## EXERCISE AIM
The answer must be a single number: how many lines in the entries below contain the word "output".

## DATA IN THIS EXERCISE
Start of Block

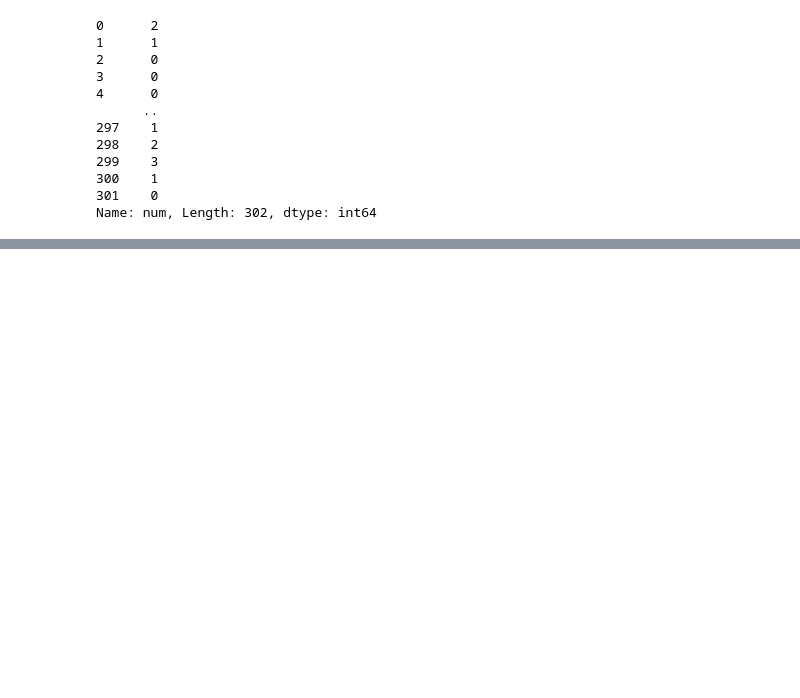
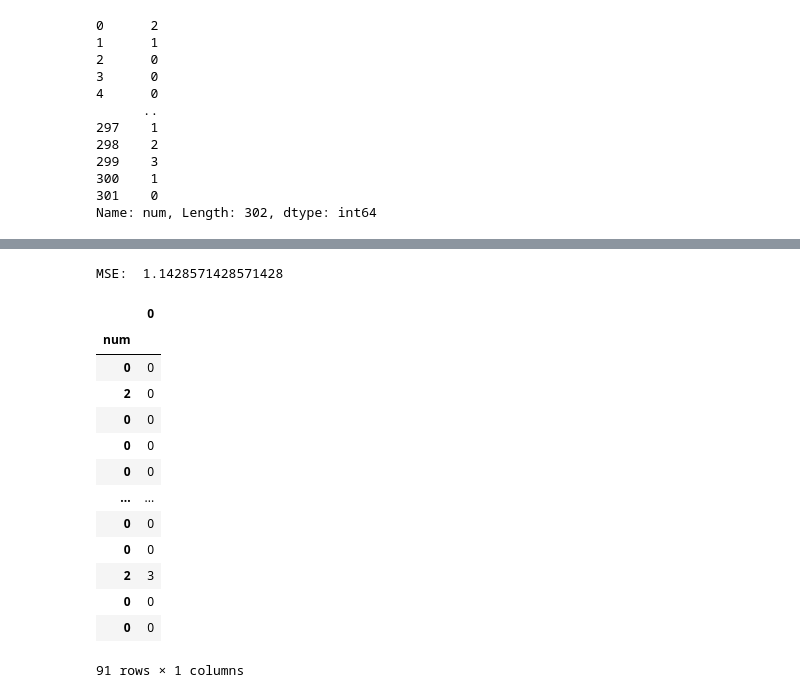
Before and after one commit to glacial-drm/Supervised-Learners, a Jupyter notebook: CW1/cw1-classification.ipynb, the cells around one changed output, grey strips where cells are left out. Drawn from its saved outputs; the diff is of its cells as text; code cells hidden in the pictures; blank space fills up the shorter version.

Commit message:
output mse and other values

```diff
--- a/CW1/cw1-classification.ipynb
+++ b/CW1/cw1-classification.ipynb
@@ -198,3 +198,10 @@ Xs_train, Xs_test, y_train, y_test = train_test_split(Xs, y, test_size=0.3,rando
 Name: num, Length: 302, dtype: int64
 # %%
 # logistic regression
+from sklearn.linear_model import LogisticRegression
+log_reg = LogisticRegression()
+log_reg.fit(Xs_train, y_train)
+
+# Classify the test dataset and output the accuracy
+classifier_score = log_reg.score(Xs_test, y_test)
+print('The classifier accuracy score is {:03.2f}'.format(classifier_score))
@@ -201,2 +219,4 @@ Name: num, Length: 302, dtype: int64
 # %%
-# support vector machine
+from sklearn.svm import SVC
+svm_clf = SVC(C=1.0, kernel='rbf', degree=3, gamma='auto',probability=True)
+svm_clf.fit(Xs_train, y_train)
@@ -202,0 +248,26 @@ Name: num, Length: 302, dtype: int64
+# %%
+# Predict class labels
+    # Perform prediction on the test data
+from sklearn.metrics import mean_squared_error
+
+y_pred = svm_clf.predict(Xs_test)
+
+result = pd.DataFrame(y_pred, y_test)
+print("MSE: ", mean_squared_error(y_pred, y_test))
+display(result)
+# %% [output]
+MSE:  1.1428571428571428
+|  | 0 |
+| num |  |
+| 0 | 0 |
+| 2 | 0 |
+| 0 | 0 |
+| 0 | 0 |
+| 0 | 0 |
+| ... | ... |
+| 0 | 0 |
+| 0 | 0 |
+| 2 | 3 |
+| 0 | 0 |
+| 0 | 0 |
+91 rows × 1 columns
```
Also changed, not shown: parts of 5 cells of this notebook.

End of Block

## TASK RESULT
4